Work instruction: Although the entries contain pictures, the copy should hold only their exact text.

[Collection entries]
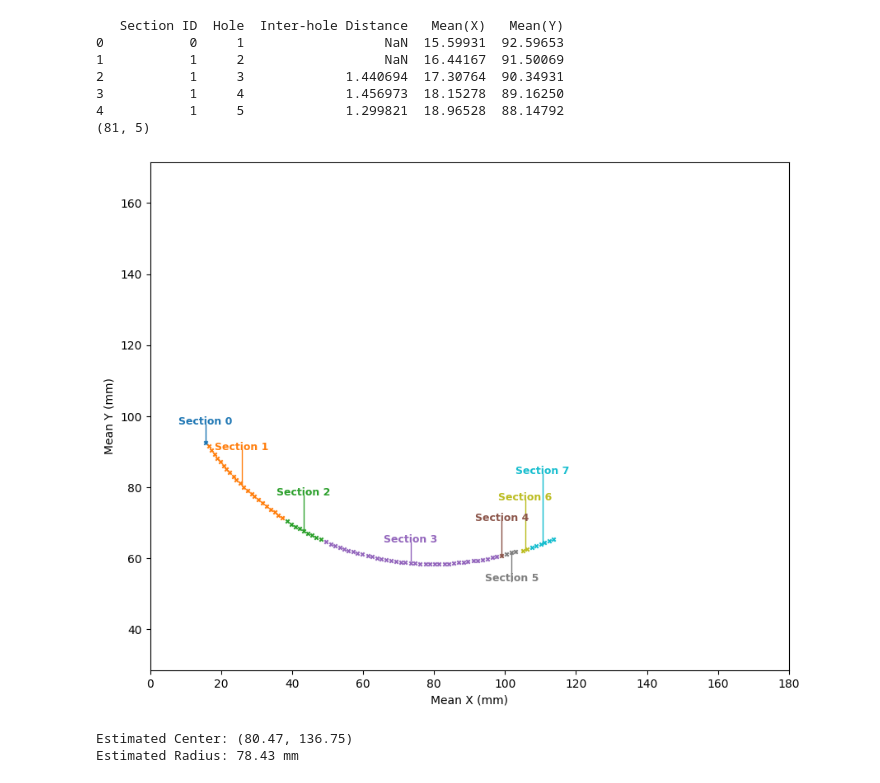
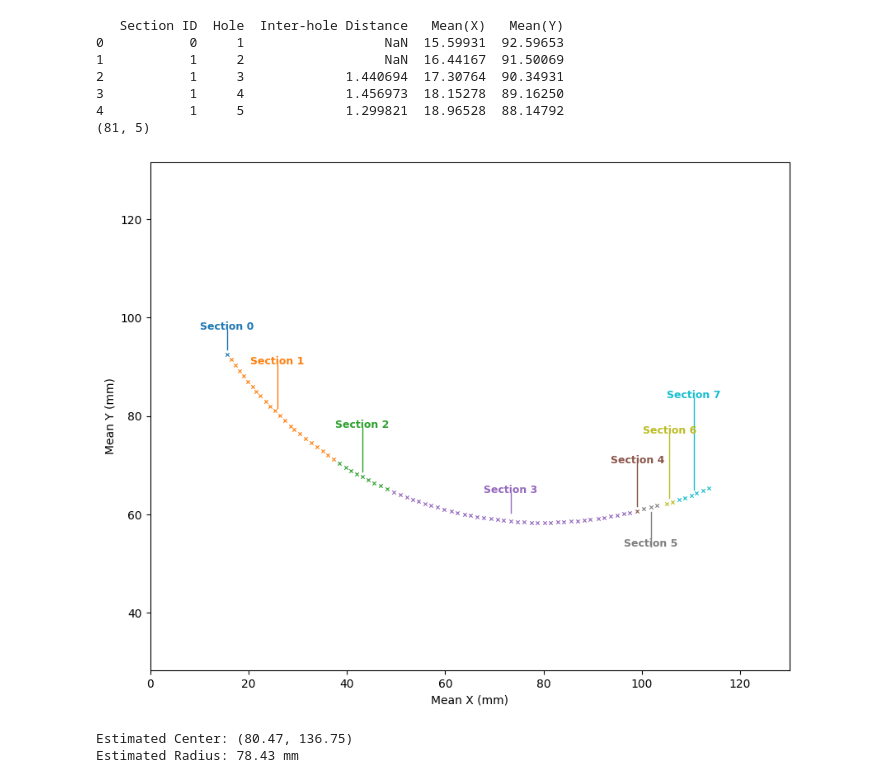
Before and after one commit to raunaq-rai/Antikythera_Mechanism_bayesian_analysis, a Jupyter notebook: main_notebook.ipynb, the cells around one changed output. Cells and saved outputs as stored; diff of their text form; code cells hidden in the pictures.

```diff
--- a/main_notebook.ipynb
+++ b/main_notebook.ipynb
@@ -112,35 +112,37 @@ for i, sec in enumerate(sorted_sections):
 # %%
 plt.figure(figsize=(10, 8))
 
 # Plot each section separately with a distinct color
 for sec, color in zip(unique_sections, colors):
     mask = df['Section ID'].astype(str) == sec
-    plt.scatter(x[mask], y[mask], label=f"Section {sec}", color=color, marker='x', s=10)
+    plt.scatter(x[mask], y[mask], label=f"Section {sec}", color=color, marker='x', s=10,linewidths=0.8)
     plt.errorbar(x[mask], y[mask], xerr=0.05, yerr=0.05, fmt='none', ecolor=color, alpha=0.5)
 
     # Get median point and adjusted label position
     x_mid, y_mid = section_medians[sec]
     x_label, y_label = label_positions[sec]
 
     # Place section label as close as possible without overlap
     plt.text(x_label, y_label, f'Section {sec}', fontsize=9, fontweight='bold', color=color, ha='center',
              bbox=dict(facecolor='white', alpha=0, edgecolor='white'))
 
-    # Add straight line from label to median point
-    plt.plot([x_mid, x_mid], [y_mid, y_label], color=color, linewidth=1.0, linestyle='-')
+    if sec != '5':
+        plt.plot([x_mid, x_mid], [y_mid + 1, y_label], color=color, linewidth=1.0, linestyle='-')
+    else:
+        plt.plot([x_mid, x_mid], [y_mid - 1, y_label], color=color, linewidth=1.0, linestyle='-')
 
 # Labels and title
 plt.xlabel('Mean X (mm)')
 plt.ylabel('Mean Y (mm)')
-plt.xlim(0,180)
-plt.ylim(0,200)
+plt.xlim(0,130)
+plt.ylim(20,140)
 
 # Equal aspect ratio for spatial accuracy
 plt.gca().set_aspect('equal', adjustable='datalim')
-
+plt.savefig('part_a.png',dpi=300, bbox_inches='tight')
 plt.show()
 # %% [output]
-[figure, old version]
+[figure, new version]
 # %%
 def circle_residuals(params, x_data, y_data):
     """
```
Also changed, not shown: parts of 1 cell of this notebook, 5 other files.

Solution to this problem:
Before and after one commit to raunaq-rai/Antikythera_Mechanism_bayesian_analysis, a Jupyter notebook: main_notebook.ipynb, the cells around one changed output. Cells and saved outputs as stored; diff of their text form; code cells hidden in the pictures.

```diff
--- a/main_notebook.ipynb
+++ b/main_notebook.ipynb
@@ -112,35 +112,37 @@ for i, sec in enumerate(sorted_sections):
 # %%
 plt.figure(figsize=(10, 8))
 
 # Plot each section separately with a distinct color
 for sec, color in zip(unique_sections, colors):
     mask = df['Section ID'].astype(str) == sec
-    plt.scatter(x[mask], y[mask], label=f"Section {sec}", color=color, marker='x', s=10)
+    plt.scatter(x[mask], y[mask], label=f"Section {sec}", color=color, marker='x', s=10,linewidths=0.8)
     plt.errorbar(x[mask], y[mask], xerr=0.05, yerr=0.05, fmt='none', ecolor=color, alpha=0.5)
 
     # Get median point and adjusted label position
     x_mid, y_mid = section_medians[sec]
     x_label, y_label = label_positions[sec]
 
     # Place section label as close as possible without overlap
     plt.text(x_label, y_label, f'Section {sec}', fontsize=9, fontweight='bold', color=color, ha='center',
              bbox=dict(facecolor='white', alpha=0, edgecolor='white'))
 
-    # Add straight line from label to median point
-    plt.plot([x_mid, x_mid], [y_mid, y_label], color=color, linewidth=1.0, linestyle='-')
+    if sec != '5':
+        plt.plot([x_mid, x_mid], [y_mid + 1, y_label], color=color, linewidth=1.0, linestyle='-')
+    else:
+        plt.plot([x_mid, x_mid], [y_mid - 1, y_label], color=color, linewidth=1.0, linestyle='-')
 
 # Labels and title
 plt.xlabel('Mean X (mm)')
 plt.ylabel('Mean Y (mm)')
-plt.xlim(0,180)
-plt.ylim(0,200)
+plt.xlim(0,130)
+plt.ylim(20,140)
 
 # Equal aspect ratio for spatial accuracy
 plt.gca().set_aspect('equal', adjustable='datalim')
-
+plt.savefig('part_a.png',dpi=300, bbox_inches='tight')
 plt.show()
 # %% [output]
-[figure, old version]
+[figure, new version]
 # %%
 def circle_residuals(params, x_data, y_data):
     """
```
Also changed, not shown: parts of 1 cell of this notebook, 5 other files.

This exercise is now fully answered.